Does Litecoin Really Need MimbleWimble? LTC to Work with BEAM Team for Privacy Enhancement
Sometime in early February, an announcement was made by the founder of Litecoin – Charlie Lee- about his intentions for the coin, in partnership with BEAM, to incorporate MimbleWimble in a bid to ensure privacy. After this was revealed, there was a lot of backtalk about whether or not it was necessary and what this collaboration will imply.
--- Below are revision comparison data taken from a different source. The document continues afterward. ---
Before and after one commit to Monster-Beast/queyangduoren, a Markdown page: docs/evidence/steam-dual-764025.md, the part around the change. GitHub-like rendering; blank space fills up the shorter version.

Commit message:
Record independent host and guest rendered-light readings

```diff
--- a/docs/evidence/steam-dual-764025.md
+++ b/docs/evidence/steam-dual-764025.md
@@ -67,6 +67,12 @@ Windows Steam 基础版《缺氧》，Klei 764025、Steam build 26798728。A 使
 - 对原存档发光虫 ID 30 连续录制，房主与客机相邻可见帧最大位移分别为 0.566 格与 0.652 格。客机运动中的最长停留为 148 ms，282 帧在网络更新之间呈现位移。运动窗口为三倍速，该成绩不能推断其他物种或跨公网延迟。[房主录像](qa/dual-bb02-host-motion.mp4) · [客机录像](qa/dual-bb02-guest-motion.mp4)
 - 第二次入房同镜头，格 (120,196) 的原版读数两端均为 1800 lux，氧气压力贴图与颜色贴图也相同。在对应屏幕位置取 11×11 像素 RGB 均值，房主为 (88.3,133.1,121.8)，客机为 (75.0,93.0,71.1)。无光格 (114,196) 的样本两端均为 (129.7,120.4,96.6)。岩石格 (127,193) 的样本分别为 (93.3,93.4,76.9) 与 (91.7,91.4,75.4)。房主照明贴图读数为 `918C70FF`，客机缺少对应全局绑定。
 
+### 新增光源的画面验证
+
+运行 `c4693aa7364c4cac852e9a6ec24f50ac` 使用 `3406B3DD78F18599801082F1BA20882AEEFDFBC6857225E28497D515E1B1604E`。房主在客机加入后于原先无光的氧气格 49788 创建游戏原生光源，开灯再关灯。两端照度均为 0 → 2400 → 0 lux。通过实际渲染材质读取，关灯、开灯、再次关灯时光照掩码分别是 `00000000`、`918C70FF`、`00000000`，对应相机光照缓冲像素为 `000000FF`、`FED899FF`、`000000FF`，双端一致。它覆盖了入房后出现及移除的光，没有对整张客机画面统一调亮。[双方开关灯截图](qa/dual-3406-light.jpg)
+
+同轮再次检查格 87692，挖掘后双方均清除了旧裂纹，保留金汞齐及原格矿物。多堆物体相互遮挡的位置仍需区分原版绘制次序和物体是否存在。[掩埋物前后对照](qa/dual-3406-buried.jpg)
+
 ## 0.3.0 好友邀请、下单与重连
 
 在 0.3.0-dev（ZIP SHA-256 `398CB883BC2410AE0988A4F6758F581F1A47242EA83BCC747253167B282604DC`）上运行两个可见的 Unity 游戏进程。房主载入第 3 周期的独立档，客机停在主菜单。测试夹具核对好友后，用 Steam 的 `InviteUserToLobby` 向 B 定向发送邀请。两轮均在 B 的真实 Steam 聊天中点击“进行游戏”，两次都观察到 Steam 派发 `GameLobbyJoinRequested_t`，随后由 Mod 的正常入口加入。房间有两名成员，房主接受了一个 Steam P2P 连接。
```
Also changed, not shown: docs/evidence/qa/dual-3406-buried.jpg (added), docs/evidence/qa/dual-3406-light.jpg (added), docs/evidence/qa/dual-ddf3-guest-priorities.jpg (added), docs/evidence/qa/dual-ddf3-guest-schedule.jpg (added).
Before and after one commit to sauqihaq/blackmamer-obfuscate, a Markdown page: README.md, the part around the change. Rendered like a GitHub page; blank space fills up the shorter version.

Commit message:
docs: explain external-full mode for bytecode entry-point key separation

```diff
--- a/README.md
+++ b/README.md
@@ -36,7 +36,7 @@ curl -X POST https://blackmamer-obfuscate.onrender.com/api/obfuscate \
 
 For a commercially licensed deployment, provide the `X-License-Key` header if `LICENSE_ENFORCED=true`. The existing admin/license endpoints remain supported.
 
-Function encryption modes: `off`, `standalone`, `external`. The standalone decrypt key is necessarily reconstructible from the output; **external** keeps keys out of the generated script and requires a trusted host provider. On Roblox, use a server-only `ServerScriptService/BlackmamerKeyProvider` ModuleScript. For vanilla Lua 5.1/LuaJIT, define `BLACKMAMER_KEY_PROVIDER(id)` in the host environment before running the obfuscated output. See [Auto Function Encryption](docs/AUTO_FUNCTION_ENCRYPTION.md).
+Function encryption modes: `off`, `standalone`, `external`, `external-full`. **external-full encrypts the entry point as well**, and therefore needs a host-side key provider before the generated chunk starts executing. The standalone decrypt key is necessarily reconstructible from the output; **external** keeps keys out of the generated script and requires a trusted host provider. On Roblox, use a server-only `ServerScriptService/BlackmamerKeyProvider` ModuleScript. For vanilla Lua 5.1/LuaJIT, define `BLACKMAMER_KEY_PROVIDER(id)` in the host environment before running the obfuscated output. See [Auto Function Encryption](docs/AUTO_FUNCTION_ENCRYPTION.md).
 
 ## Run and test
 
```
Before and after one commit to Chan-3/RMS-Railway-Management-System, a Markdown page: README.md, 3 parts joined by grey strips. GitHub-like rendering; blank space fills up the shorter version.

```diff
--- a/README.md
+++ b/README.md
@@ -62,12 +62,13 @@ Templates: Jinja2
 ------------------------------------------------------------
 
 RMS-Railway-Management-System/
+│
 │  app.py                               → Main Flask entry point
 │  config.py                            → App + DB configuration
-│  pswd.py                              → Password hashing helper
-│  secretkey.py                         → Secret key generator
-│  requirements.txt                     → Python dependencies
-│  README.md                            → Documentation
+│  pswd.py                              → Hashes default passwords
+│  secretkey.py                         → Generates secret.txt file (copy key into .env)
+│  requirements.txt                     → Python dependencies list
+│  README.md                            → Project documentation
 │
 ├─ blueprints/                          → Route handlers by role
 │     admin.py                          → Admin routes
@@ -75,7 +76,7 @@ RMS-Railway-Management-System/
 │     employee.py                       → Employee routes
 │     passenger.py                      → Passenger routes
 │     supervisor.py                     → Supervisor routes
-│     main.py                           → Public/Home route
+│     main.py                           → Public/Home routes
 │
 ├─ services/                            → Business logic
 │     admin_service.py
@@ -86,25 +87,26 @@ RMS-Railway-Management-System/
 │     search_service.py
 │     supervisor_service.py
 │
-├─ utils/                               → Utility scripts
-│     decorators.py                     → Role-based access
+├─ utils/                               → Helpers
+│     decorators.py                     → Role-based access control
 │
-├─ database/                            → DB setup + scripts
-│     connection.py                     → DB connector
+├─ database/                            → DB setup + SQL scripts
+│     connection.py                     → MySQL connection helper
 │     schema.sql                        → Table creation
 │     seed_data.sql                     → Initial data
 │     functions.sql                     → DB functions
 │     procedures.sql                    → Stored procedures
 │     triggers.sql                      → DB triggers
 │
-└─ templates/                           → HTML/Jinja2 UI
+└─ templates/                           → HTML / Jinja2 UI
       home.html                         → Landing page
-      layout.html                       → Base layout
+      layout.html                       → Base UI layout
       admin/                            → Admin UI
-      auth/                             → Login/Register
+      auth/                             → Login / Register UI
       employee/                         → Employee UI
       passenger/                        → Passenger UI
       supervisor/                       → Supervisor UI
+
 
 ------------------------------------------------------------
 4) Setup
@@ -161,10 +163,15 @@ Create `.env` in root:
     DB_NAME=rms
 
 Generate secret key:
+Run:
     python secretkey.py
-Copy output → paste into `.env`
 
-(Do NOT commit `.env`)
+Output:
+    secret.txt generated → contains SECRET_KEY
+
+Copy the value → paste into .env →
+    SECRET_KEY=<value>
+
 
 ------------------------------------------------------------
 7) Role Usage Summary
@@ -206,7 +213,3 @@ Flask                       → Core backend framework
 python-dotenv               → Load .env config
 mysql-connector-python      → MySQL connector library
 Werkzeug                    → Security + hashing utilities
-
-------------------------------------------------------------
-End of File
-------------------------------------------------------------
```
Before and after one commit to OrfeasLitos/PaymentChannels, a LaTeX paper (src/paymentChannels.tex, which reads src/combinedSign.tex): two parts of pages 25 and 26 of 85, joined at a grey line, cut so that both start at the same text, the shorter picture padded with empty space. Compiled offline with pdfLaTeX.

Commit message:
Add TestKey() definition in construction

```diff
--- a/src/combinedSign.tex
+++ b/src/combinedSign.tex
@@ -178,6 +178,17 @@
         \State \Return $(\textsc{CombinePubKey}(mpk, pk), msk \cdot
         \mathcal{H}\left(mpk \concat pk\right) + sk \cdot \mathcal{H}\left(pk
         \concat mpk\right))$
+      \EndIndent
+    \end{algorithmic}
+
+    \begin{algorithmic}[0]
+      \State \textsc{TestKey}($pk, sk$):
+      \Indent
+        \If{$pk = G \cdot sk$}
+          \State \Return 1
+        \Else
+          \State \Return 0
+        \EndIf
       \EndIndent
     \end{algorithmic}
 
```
This is a short background into MimbleWimble, its uses and whether or not Litecoin really needs it.
What Exactly Is MimbleWimble?
Anonymously created by a Tom Elvis Jedusor, MimbleWimble was released sometime in mid-2016 and instantly caused quite a frenzy in the crypto sector because it seemed to gracefully solve a vital privacy problem Bitcoin always did have.
Bitcoin trades have always been very public and transparent, using a protocol called the Consensus Protocol, as a way of ensuring an iron-clad system completely devoid of any possible exploitation. This ensures that in the process of trading Bitcoin, no part of the asset is ever lost, generated or discarded. MimbleWimble, however, works using Confidential Transaction which basically ensures the same transparency but hides the specific values of the transaction while still allowing for public authentication in such a way that no asset is discarded or created.
One further reason why MimbleWimble is interesting is that it uses CoinJoin to take privacy a notch higher. CoinJoin is a trustless way of collecting numerous Bitcoin transactions and merging them into one in such a way that it’s extremely tough for anyone to try to figure out specifics about senders, their amounts and their recipients.
There are currently two assets that fully use MimbleWimble and they are Grin & BEAM.
So, Does Litecoin really Need MimbleWimble?
MimbleWimble is a protocol that generally improves security and privacy for assets. However, apart from security, another main advantage of MimbleWimble is fungibility.
The best way to describe fungibility is the capacity of a coin or an asset to be easily exchanged for any other coin or asset of exactly the same type. This means that their value should be equal and it will help to greatly streamline transactions.
Currently, it would seem like there is no asset that is completely fungible because all the coins are connected in such a way that the values of these coins could differ, based on the coin’s history. If this is considered, then it is very necessary that Litecoin needs fungibility to improve the asset’s general integrity. This is one issue that MimbleWimble will solve completely.
Why MimbleWimble And Not Others?
Apart from MimbleWImble, there are other privacy protocols applicable including Monero and xk-SNARKs by ZCash. Is there any reason why MimbleWimble is better?
zk-SNARKs is considerably a bit more complex than the Confidential Transactions used by MimbleWimble. Because of this, there is a question of its susceptibility to bugs. There also is the fact that zk-SNARKs is much more iron-clad than MimbleWimble. However, the latter’s ease and straightforwardness make it a better choice for integration with Litecoin.
Even though the Confidential Transactions protocol is also present with Monero, MimbleWimble might be a better option for Litecoin because it saves a lot more space. Specifically, MimbleWimble in size is about 0.067 of a Monero transaction. Also, Monero records all outputs and this potentially reduces its scalability.
How Different Will Litecoin Be From Bitcoin After The MimbleWimble Integration?
Currently, there are quite a few similarities in the general application source code between Litecoin and Bitcoin. The Litecoin team have consistently kept themselves abreast of improvements made to the Bitcoin codebase so they don’t get left behind.
It’s impossible that the Litecoin codebase will still be very similar to that of Bitcoin, after MimbleWImble. However, a lot of the codebase similarities could still be kept and easily improved on as Bitcoin does the same.